- EXERCISE GOAL
Examine the entries and show every line in which the word "href" is found.

- TASK INPUT
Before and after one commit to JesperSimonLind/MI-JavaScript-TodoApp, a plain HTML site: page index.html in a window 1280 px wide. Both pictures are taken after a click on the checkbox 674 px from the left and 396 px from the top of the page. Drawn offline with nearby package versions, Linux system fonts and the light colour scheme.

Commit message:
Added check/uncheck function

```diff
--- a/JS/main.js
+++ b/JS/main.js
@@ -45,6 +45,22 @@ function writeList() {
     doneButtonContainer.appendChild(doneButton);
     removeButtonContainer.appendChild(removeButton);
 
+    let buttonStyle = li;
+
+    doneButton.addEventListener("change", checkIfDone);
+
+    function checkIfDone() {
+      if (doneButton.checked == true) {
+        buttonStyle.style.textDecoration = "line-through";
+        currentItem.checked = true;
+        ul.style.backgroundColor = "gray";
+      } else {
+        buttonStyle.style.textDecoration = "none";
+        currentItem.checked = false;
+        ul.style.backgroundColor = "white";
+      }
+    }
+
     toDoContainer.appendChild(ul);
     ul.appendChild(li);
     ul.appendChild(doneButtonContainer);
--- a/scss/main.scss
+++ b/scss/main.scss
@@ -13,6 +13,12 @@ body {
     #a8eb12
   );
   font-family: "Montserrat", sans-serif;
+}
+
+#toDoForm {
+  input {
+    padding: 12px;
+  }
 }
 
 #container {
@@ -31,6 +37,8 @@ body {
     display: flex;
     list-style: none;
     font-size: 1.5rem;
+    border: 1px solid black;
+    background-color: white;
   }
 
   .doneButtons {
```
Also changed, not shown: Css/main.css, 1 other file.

...

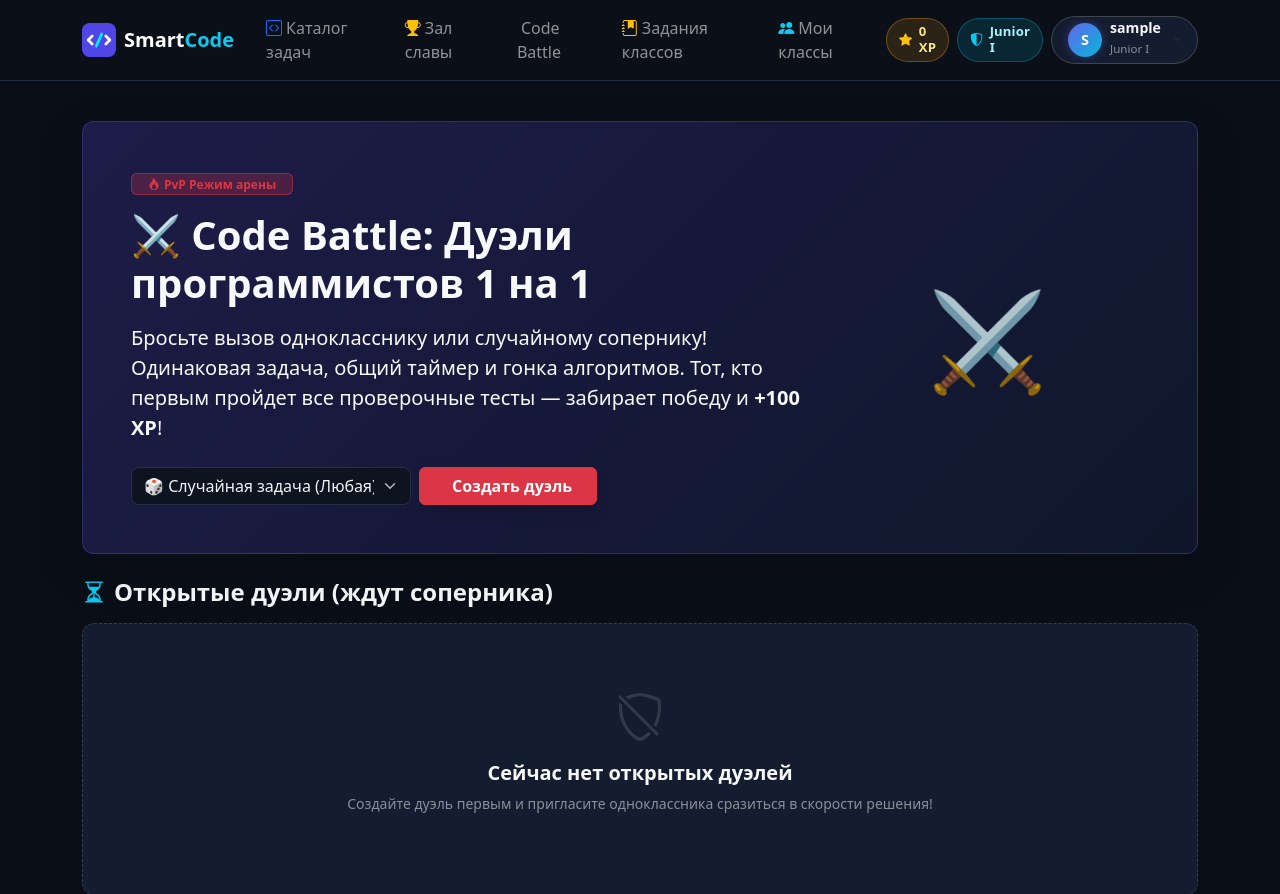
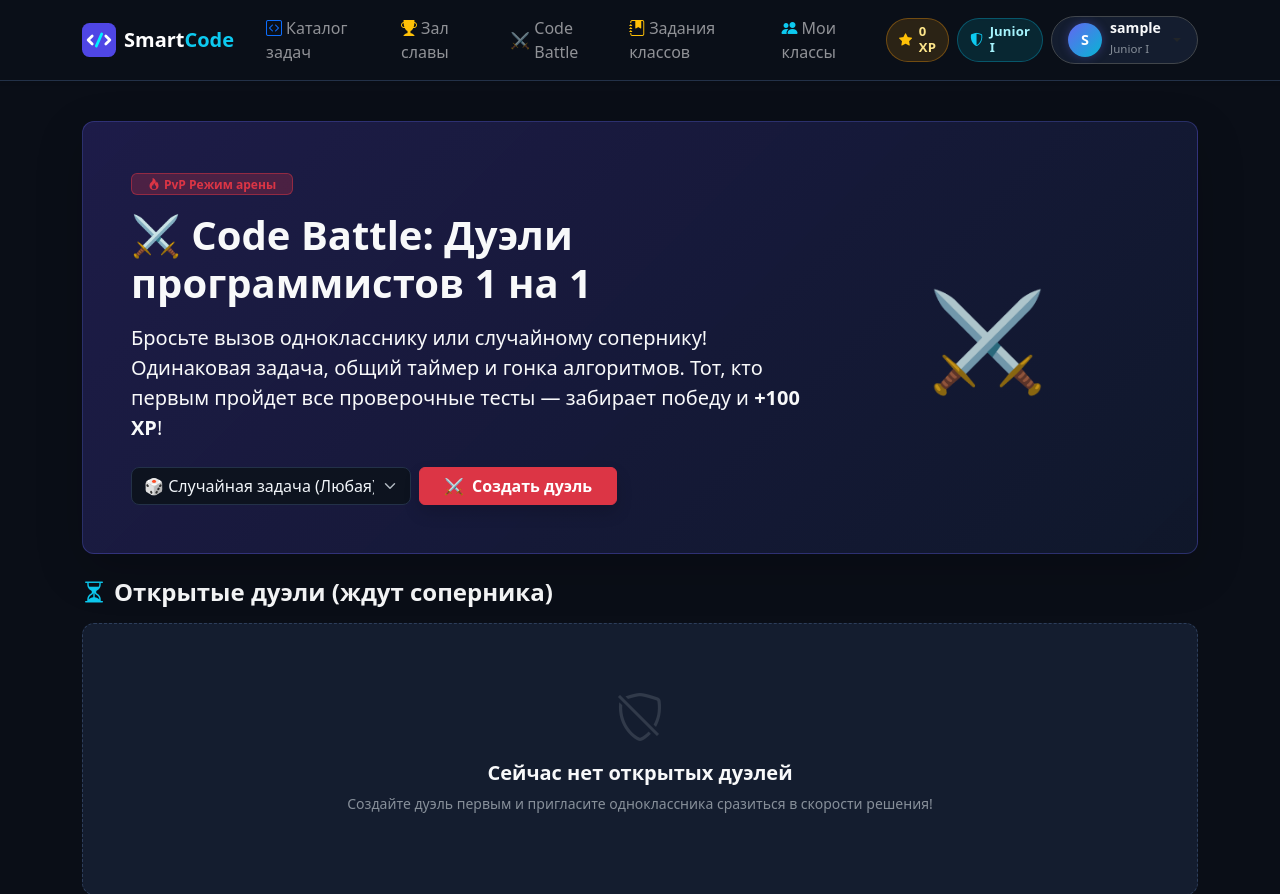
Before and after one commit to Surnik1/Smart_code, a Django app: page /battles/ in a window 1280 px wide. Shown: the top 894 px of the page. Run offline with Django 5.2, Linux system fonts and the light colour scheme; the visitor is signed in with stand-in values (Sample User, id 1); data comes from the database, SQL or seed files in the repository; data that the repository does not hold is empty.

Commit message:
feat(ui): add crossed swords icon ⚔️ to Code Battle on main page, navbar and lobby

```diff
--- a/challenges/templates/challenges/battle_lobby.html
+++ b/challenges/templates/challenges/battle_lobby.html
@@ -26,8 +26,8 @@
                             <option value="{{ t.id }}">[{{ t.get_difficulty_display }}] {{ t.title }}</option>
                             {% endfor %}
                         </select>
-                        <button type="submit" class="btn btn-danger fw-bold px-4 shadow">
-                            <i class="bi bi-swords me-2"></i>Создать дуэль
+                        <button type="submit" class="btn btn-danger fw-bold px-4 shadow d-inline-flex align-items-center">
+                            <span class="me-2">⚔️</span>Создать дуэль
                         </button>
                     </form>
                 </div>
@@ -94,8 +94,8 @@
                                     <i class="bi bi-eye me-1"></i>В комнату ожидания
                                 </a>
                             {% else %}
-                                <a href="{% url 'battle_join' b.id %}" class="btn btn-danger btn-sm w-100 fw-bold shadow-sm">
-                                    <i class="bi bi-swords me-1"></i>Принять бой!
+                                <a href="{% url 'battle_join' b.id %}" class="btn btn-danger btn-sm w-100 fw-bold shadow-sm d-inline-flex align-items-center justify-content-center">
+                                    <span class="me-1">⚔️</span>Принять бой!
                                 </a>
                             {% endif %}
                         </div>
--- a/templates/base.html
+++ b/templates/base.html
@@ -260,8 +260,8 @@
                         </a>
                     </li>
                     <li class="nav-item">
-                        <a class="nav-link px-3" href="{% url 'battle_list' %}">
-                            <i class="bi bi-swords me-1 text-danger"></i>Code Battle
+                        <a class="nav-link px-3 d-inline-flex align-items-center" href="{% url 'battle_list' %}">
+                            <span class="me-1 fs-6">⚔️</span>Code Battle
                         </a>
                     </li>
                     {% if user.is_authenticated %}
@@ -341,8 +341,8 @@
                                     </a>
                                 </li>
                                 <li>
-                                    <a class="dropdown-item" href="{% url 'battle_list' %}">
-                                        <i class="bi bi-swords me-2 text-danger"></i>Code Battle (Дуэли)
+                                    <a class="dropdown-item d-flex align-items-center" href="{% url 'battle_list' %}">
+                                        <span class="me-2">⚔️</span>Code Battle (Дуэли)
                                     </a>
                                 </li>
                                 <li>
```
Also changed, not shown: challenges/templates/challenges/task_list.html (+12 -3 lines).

- RESPONSE
-                                <a href="{% url 'battle_join' b.id %}" class="btn btn-danger btn-sm w-100 fw-bold shadow-sm">
+                                <a href="{% url 'battle_join' b.id %}" class="btn btn-danger btn-sm w-100 fw-bold shadow-sm d-inline-flex align-items-center justify-content-center">
-                        <a class="nav-link px-3" href="{% url 'battle_list' %}">
+                        <a class="nav-link px-3 d-inline-flex align-items-center" href="{% url 'battle_list' %}">
-                                    <a class="dropdown-item" href="{% url 'battle_list' %}">
+                                    <a class="dropdown-item d-flex align-items-center" href="{% url 'battle_list' %}">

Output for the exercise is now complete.